This question is very usefully provocative, as evidenced by the comments, and the pro-example versus [sic] pro-abstraction notions... and the apt comment(s) suggesting that, in particular, the genuine issue is not that students have not "learned the definition", but that their intellectual methodologies are inadequate to the task... or maybe some really are a bit lazy or work-avoidant (sounds better!) while not being actively opposed to the mathematics.
E.g., I was a bit baffled by the comment that implied that it is perhaps dangerously deficient to characterize things as: continuity is that the graph has no jumps, and a differentiable functions' graph has no corners... considering that this is exactly my own intuition, although/and I can conform to the ambient standards-of-proof as need be.

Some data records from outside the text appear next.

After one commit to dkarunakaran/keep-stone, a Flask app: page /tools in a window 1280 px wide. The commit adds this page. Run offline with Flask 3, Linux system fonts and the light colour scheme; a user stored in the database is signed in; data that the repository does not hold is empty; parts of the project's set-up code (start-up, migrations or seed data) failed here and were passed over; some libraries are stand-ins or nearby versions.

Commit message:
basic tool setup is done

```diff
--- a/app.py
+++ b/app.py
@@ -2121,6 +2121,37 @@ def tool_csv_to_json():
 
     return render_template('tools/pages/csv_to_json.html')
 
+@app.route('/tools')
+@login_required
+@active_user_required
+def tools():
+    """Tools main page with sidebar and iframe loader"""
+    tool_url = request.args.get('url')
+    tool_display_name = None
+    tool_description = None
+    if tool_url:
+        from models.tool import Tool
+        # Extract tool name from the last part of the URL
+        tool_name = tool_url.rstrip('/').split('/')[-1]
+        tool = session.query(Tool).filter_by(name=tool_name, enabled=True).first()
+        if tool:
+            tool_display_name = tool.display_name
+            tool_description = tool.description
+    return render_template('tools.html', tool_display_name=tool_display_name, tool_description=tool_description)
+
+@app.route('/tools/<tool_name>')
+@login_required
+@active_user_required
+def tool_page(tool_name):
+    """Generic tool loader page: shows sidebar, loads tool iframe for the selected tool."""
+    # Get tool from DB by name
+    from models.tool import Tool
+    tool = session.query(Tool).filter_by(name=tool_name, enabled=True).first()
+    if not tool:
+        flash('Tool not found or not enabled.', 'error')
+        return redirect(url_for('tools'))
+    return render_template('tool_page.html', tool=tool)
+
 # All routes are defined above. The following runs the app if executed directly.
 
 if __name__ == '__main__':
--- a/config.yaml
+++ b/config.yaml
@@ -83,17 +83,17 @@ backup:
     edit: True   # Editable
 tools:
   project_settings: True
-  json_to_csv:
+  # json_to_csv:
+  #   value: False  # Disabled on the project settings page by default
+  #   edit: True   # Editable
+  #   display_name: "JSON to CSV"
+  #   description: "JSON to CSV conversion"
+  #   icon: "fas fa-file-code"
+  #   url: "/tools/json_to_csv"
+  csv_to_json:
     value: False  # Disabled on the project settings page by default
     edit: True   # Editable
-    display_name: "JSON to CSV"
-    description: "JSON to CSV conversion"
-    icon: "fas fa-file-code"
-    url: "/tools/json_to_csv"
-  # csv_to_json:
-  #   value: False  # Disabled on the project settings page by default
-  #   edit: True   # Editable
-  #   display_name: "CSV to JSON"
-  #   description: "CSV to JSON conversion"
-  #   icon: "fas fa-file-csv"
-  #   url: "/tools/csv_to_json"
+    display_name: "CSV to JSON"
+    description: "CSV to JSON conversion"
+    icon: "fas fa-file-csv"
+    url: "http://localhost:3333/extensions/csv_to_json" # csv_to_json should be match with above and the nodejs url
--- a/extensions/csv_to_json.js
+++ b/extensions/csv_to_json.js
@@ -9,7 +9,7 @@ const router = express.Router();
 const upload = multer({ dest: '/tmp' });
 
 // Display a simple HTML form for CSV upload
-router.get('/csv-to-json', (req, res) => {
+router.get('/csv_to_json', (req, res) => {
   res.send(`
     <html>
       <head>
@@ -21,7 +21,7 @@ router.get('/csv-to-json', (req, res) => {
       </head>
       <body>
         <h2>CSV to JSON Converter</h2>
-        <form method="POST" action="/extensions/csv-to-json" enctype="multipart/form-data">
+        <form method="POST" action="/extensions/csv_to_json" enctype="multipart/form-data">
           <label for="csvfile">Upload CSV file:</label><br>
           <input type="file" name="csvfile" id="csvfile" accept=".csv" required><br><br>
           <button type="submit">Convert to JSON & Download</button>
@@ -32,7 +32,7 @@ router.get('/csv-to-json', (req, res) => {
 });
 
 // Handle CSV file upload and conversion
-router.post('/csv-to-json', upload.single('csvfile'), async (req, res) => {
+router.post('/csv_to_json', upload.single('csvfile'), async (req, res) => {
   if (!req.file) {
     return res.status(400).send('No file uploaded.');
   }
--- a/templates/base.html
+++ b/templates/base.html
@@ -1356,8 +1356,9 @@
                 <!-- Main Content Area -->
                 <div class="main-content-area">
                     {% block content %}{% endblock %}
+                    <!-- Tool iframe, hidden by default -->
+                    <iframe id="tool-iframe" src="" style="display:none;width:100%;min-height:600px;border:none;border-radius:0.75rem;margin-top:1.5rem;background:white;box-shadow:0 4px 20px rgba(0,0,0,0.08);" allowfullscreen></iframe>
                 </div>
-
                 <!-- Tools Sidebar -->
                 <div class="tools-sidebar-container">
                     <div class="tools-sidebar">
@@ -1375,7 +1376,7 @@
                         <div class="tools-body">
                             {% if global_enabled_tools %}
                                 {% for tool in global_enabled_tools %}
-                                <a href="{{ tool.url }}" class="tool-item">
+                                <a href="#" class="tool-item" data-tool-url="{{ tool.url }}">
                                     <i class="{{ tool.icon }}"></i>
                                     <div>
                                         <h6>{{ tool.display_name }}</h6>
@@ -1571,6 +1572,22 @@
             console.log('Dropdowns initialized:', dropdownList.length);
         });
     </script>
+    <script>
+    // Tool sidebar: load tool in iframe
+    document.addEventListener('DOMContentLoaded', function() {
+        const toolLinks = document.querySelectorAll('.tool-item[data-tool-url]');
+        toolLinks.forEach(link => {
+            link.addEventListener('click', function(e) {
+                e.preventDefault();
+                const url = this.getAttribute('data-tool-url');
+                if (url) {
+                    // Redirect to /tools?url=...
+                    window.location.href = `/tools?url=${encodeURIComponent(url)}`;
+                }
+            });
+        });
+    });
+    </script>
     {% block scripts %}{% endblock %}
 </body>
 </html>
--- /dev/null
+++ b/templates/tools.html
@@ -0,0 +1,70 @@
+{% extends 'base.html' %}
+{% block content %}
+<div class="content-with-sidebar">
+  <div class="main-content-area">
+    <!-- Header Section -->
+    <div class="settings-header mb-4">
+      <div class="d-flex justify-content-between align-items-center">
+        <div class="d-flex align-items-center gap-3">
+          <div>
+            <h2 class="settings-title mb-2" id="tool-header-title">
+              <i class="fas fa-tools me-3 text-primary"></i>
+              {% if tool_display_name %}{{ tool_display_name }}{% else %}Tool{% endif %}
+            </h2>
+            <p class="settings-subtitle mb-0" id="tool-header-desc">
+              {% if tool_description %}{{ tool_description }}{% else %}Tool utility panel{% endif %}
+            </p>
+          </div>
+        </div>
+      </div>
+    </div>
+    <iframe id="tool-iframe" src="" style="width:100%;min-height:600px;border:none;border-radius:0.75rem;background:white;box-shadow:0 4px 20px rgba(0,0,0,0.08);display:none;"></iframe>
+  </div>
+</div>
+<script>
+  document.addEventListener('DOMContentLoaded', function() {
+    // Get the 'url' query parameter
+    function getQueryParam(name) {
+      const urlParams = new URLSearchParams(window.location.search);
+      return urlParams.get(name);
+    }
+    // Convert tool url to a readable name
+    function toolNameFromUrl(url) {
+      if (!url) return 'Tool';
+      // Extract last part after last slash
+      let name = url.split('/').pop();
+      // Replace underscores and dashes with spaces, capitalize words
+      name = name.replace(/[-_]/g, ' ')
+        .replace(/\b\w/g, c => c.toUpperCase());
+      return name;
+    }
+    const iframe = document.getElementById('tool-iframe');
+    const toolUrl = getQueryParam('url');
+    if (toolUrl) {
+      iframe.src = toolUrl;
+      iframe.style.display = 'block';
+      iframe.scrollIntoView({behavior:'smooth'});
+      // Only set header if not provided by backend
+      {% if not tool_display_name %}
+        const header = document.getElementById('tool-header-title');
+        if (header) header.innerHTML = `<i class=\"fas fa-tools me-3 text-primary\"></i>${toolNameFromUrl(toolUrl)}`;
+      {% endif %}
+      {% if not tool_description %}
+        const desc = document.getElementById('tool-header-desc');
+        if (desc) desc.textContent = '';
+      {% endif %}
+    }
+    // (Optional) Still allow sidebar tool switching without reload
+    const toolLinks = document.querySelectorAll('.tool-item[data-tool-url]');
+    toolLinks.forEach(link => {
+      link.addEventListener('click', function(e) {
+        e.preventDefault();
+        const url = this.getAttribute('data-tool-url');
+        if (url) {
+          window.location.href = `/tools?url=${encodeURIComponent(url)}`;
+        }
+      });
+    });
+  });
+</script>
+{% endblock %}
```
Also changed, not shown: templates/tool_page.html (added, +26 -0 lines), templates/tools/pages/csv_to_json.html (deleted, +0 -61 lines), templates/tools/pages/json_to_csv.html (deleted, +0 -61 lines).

I would claim that the underlying problem is that students are typically rewarded more for compliance and conformity than for other forms of astuteness. Thus, they have often learned to ignore their own intuition, since the instructor/exam/homework is actively trying to prank them in that regard. "Definitions" are therefore not at all codifications of extensive prior experience of serious people, but just set-ups for pratfalls of the victims, ... EDIT: for example, prank questions might have very little mathematical content, but, rather, play upon delicacies of wording, or the tension/conflict/ambiguity between mathematical use and colloquial use. No way to reason these out. Rather, one must know what the examiner is thinking. Similarly, textbooks can create conventions/rules/definitions with little genuine mathematical content, but, nevertheless, with very precise boundaries, the latter lending themselves to questioning.

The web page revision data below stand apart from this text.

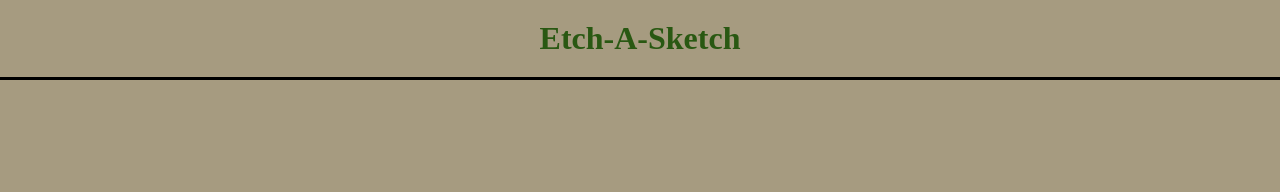
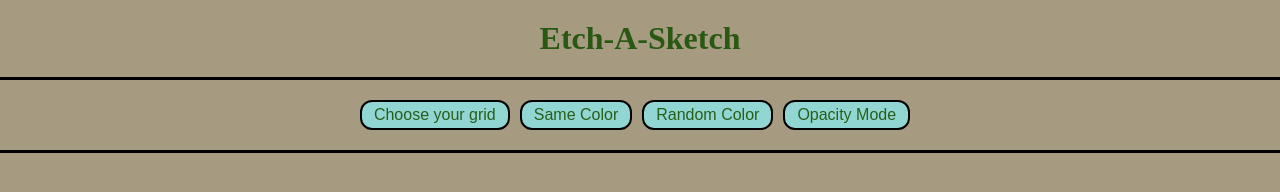
Before and after one commit to vasstefanou-DASC/Etch-A-Sketch, a plain HTML site: page index.html in a window 1280 px wide. Drawn offline with Linux system fonts and the light colour scheme.

Commit message:
Add non-functional buttons

```diff
--- a/etch-a-sketch.js
+++ b/etch-a-sketch.js
@@ -1,3 +1,14 @@
 const projectName = document.createElement("h1");
+projectName.classList.add("parts");
 projectName.textContent = "Etch-A-Sketch";
 document.body.appendChild(projectName);
+
+const buttonsArea = document.createElement("div");
+buttonsArea.classList.add("parts");
+const buttonNames = ["Choose your grid","Same Color","Random Color","Opacity Mode"];
+for (let i=0;i<4;i++) {
+    const button = document.createElement("button");
+    button.textContent = buttonNames[i];
+    buttonsArea.appendChild(button);
+}
+document.body.appendChild(buttonsArea);
--- a/styles.css
+++ b/styles.css
@@ -5,10 +5,19 @@
     box-sizing: border-box;
 }
 
-h1 {
+.parts {
     color: hsla(102, 86%, 17%, 0.90);
+    border-bottom: 3px solid black;
     text-align:center;
-    border-bottom: 3px solid black;
     margin: 0;
     padding: 20px 0px;
 }
+button {
+    font-size:16px;
+    padding: 4px 12px;
+    border-radius: 12px;
+    border: 2px solid black;
+    margin-right:10px;
+    color: hsla(102, 86%, 17%, 0.90);
+    background-color: hsla(182, 64%, 73%, 0.821);
+}
```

In particular, in all my experience with standard courses/textbooks/exams, it is not the case that definitions [sic] are helpful, much less clarify pre-existing ambiguities or troubles or confusions. Instead, for exam and such purposes, they are far too often (and, then, this "taints the well") used to prank students in a quasi-legalistic sense. An example of the worst sort of crap is any question about "how many axioms does a group satisfy?". EDIT: again, such a question has essentially no mathematical content, because any finite list can be put together into a single axiom by conjunction, of course. But students may be simply required to remember what a particular book says on a particular page (as opposed to intrinsic mathematical assertions). Similarly, notational conventions can be "tested".

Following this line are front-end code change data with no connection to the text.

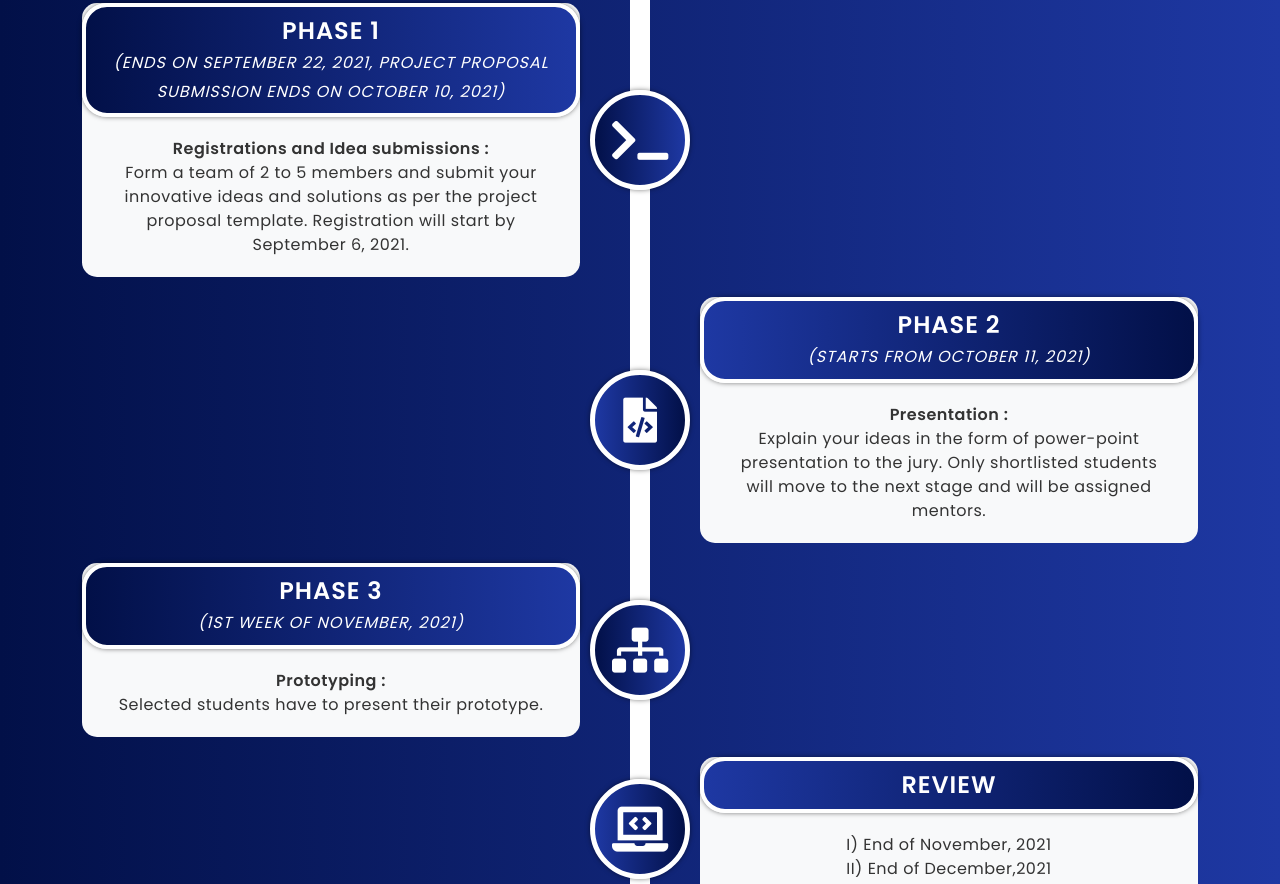
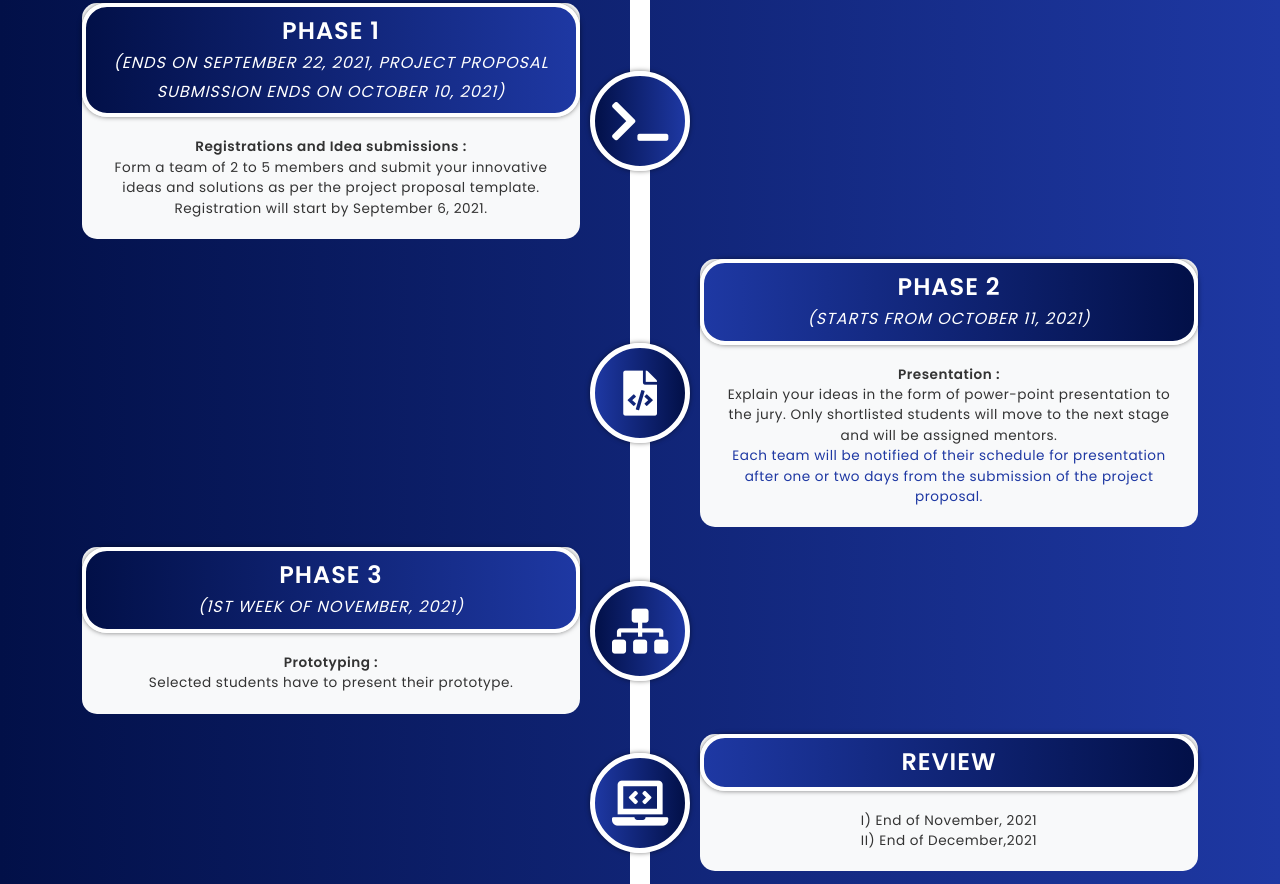
Before and after one commit to Coding-Club-PSGCT/codingclub, a plain HTML site: page app/templates/index.html in a window 1280 px wide. Shown: the part 3548-4432 px from the top of the page. Drawn offline with nearby package versions, Linux system fonts and the light colour scheme; files that its build step writes are made by us from their sources; files whose address does not match are found by name.

Commit message:
Update timeline and change description font size.

```diff
--- a/app/static/scss/sections/_timeline.scss
+++ b/app/static/scss/sections/_timeline.scss
@@ -104,7 +104,7 @@
 }
 .main-timeline .description{
     color: #333;
-    font-size: 1rem;
+    font-size: 0.85rem;
     letter-spacing: 0.5px;
     margin: 0 25px 0;
 }
--- a/app/templates/index.html
+++ b/app/templates/index.html
@@ -216,6 +216,8 @@
                             <p class="description">
                               <span class="timeline-inner-title"> Presentation :</span> <br>
                               Explain your ideas in the form of power-point presentation to the jury. Only shortlisted students will move to the next stage and will be assigned mentors.
+                              <br>
+                              <span style="color: #1e38a3;">Each team will be notified of their schedule for presentation after one or two days from the submission of the project proposal.</span>
                             </p>
                           </div>
                     </div>
```
Also changed, not shown: app/static/assets/css/style.css.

The other issue, which is maybe not literally "laziness", but "passivity", is (I claim) partly a result of years of being beaten down by petty-despot "teachers" of mathematics, who portray the subject as consisting of ineffable, uncontestable rule-sets... It is surely fairly futile, but I think any approach that does not tell kids to "trust, but maybe refine/improve, their intuition", is doomed to disengagement.
The same appears to be true of grad students in mathematics at good universities, etc., btw.
So, yes, I'm resisting answering the question as asked... but eminently willing to edit, considering that I do think this is an important sort of question.